Your COVID Recovery

The new ‘Your COVID Recovery’ service forms part of NHS plans to expand access to COVID-19 rehabilitation treatments for those who have survived the virus but still have problems with breathing, mental health problems or other complications. Details of this service can be seen by clicking of the link below.


Dr Lisa Hinton, Senior Research Associate, Cambridge University

Recovery after ICU
As intensive care units (ICUs) ready themselves for a tsunami of critically ill patients, and the nation learns about the vital importance of ventilators and CPAP machines, I want to write about survival and recovery. I write from experience of three weeks in ICU with community acquired pneumonia. Shared experiences which can be powerfully helpful for patients and families. There are resources, signposted below, which capture these experiences and could provide valuable support.

Being a patient in intensive care is a frightening experience, unlike any you are likely to have had in hospital before. Many are traumatised and haunted by the experience. An ICU is noisy. Machines whirr and bleep constantly, their traces, recording your vital signs, become hypnotic. Staff, although muted, need to talk and move around as they provide care. An ICU is also profoundly disorientating. While sedated, one can lose days or weeks. The constant light removes all sense of day and night.

Once conscious you often are too ill to move, talk or do anything for yourself. You may feel profoundly frustrated and powerless. Then there is the sleeplessness. I was too scared to go back to sleep after I had been woken up. There is the knowledge that those around you are dying.

The experience of ICU doesn’t end once you’ve been discharged onto a general ward, or home. For me, those weeks and months felt like the aftermath of an earthquake as I came to terms with how ill I had been and began the long and slow path to recovery. There is the physical recovery from a critical illness. It can and probably will take many months to feel strong again. Then there is the psychological recovery. Many experience nightmares and sleeplessness once they are home. Some develop PTSD. While there is more understanding and recognition of these effects now, the follow up that ICU nurses often offer is likely to the thin on the ground in the coming months as they deal with the current crisis.
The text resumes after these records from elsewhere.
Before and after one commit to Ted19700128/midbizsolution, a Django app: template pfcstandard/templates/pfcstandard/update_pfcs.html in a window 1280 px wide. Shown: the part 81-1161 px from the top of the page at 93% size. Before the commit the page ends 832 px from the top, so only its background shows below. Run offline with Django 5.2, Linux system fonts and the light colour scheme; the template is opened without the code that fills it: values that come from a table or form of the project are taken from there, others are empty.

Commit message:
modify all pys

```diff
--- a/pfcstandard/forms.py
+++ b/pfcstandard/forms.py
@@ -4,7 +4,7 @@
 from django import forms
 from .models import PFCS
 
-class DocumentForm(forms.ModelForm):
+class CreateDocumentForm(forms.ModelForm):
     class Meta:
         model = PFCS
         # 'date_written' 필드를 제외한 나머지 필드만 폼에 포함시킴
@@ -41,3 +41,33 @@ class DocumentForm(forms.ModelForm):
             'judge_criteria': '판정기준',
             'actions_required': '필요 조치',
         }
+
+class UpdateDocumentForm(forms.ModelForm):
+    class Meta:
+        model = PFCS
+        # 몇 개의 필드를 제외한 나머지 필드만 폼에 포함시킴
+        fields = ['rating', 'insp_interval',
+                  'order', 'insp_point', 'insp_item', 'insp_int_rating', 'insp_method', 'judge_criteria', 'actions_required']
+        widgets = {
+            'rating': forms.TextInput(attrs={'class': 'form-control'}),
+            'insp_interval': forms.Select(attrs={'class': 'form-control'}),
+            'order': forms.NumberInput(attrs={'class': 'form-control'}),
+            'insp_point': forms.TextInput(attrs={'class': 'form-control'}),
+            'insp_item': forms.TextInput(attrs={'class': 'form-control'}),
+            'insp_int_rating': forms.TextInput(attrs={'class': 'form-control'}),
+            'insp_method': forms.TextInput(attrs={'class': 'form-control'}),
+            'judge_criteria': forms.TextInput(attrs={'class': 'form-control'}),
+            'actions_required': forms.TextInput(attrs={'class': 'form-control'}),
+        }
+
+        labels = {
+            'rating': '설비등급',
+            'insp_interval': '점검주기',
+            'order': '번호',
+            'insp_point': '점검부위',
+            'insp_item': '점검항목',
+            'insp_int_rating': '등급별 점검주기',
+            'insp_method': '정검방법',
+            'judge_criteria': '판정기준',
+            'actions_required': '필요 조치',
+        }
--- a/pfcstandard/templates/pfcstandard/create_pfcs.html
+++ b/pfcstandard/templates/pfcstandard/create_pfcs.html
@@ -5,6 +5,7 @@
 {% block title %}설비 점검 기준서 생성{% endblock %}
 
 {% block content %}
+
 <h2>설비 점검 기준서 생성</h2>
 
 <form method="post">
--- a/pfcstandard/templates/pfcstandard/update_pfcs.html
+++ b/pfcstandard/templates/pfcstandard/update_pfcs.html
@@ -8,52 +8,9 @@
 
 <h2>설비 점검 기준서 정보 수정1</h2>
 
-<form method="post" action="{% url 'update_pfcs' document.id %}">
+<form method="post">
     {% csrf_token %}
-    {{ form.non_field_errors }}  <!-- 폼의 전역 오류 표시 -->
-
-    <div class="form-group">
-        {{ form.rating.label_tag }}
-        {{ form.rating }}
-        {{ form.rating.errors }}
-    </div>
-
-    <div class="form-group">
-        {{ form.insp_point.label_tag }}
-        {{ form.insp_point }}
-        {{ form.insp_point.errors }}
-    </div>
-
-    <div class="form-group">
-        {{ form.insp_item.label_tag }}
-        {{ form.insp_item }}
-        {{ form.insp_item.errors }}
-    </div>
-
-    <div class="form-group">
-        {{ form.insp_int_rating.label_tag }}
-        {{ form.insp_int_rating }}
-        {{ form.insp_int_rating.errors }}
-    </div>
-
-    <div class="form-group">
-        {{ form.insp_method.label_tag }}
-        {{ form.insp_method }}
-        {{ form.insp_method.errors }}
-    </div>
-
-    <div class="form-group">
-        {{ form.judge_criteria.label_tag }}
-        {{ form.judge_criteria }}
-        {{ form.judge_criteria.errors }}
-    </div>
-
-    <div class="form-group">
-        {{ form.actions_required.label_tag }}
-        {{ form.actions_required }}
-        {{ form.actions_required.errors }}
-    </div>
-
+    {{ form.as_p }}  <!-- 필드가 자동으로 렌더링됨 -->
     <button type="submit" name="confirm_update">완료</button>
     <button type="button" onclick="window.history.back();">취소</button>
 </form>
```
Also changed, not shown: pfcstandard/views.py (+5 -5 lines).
Being in ICU and recovery is an experience like no other. It can be isolating when those around you have no sense of what you have been through. Reading about the experiences of others can be a source of support. The Healthtalk resources described below were not available when I came out of ICU in 2003. When I read them, I was blown away by their power and heartened to discover I was not alone in finding recovery hard. Here finally were the voices of other people who had been to the same strange place as me, and recovered.

These shared experiences can also help relatives and friends prepare themselves and think about how they respond and support their loved ones.

ICNARC funded research into the experiences of ICU patients and relatives, interviewing people around the country about their experiences.

Patients. You can read about the experiences of 40 other ICU patients on Healthtalk.

Family and friends. Healthtalk also has a resource for family and friends where you can read about the experiences of 38 relatives of an intensive care patient.

After childbirth. There are also experiences of mothers who have needed ICU care after childbirth.

Additional resources

Royal Berkshire Hospital ICU Support Group

Lisa Hinton, Trustee ICNARC

[1] Conducted by the Health Experiences Research Group in the Nuffield Department of Primary Care, University of Oxford.

Covid-19: the challenge after intensive care

As the UK’s coronavirus patients begin to leave ICU's Jacqui Thornton examines how the NHS can meet a “tsunami of need” (British Medical Journal 9th May 2020). Download pdf

Covid-19: the challenge after intensive care - A Patients Perspective

Having both been long stay patients in an intensive care unit (ICU) in the 2000's, we understand the importance of physical and psychological rehabilitation after discharge.

We were some of the lucky few that could attend a follow-up clinic (run by the Royal Berkshire Hospital), which in the long term improved our quality of life as well as, we believe, reducing our chances of needing to call on the services of the NHS. It’s difficult for us, even with our experience of ICU stays, to comprehend the trauma covid-19 patients are suffering now and will suffer in the future.

We envisage two particular challenges for these patients. First, the lack of contact and support from relatives and friends while in ICU: after discharge these can, in more usual circumstances, help fill the gaps in a patient’s memory, giving a clearer understanding of an ICU stay. Second, dealing with the visual images of staff in full personal protective equipment (dehumanising the staff, in the eyes of the patients) will add an extra dimension to the hallucinations and nightmares that are prevalent in ICU.

There may therefore be greater need for rehabilitation after a covid-19 ICU stay, and it’s vital that a support network be put in place, especially with the exceptionally high number of cases. Ex-patient and relative support groups can help with this burden in conjunction with sponsoring hospital ICUs, as the importance of interacting with others who have been through a similar experience cannot be underestimated.

It should also not be forgotten that a support structure will be needed for relatives suffering from the experience of not being there when their loved ones most needed them (this will also affect the patients)—and, in some cases, the knowledge that they were unable to comfort them in their last hours.

Matt Wiltshire, Gordon Sturmey